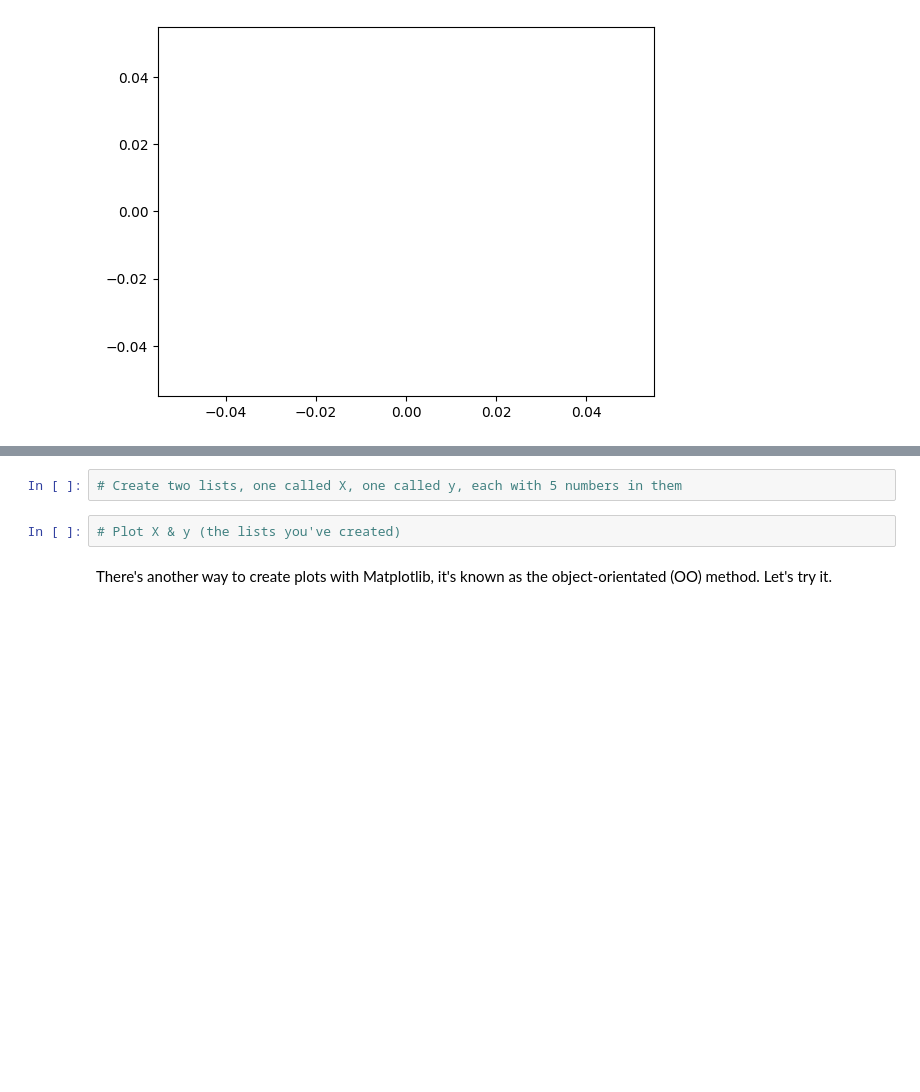
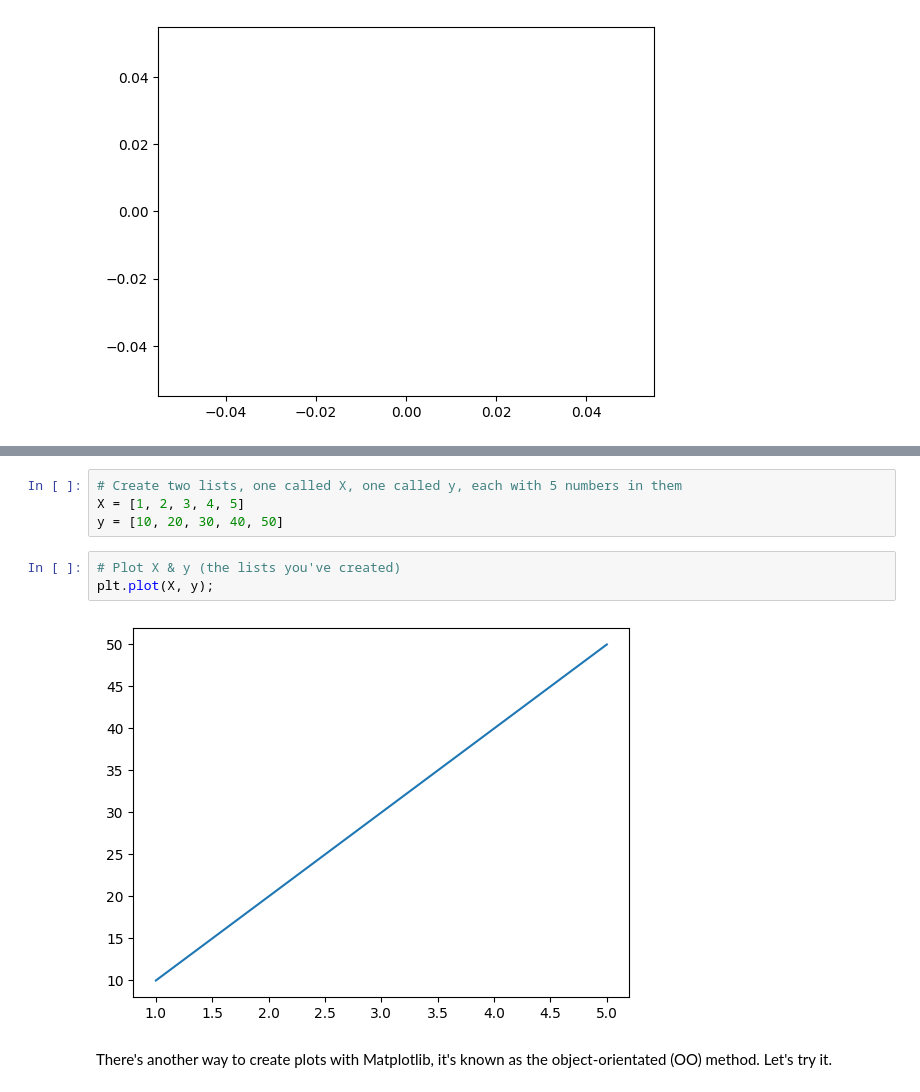
Before and after one commit to suniltadepalli/matplotlib, a Jupyter notebook: matplotlib-exercises.ipynb, the cells around one changed output, grey strips where cells are left out. Cells and saved outputs as stored; diff of their text form; blank space fills up the shorter version.

```diff
--- a/matplotlib-exercises.ipynb
+++ b/matplotlib-exercises.ipynb
@@ -27,7 +39,12 @@ plt.plot()
 # %%
 # Create two lists, one called X, one called y, each with 5 numbers in them
+X = [1, 2, 3, 4, 5]
+y = [10, 20, 30, 40, 50]
 # %%
 # Plot X & y (the lists you've created)
+plt.plot(X, y);
+# %% [output]
+[figure, added]
 # %% [markdown]
 There's another way to create plots with Matplotlib, it's known as the object-orientated (OO) method. Let's try it.
 # %%
```
Also changed, not shown: parts of 2 cells of this notebook.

───

• _What you should do_:
Go through the listing, find each line with the word "lists", and copy it.

• _Result for this exercise_:
 # Create two lists, one called X, one called y, each with 5 numbers in them
 # Plot X & y (the lists you've created)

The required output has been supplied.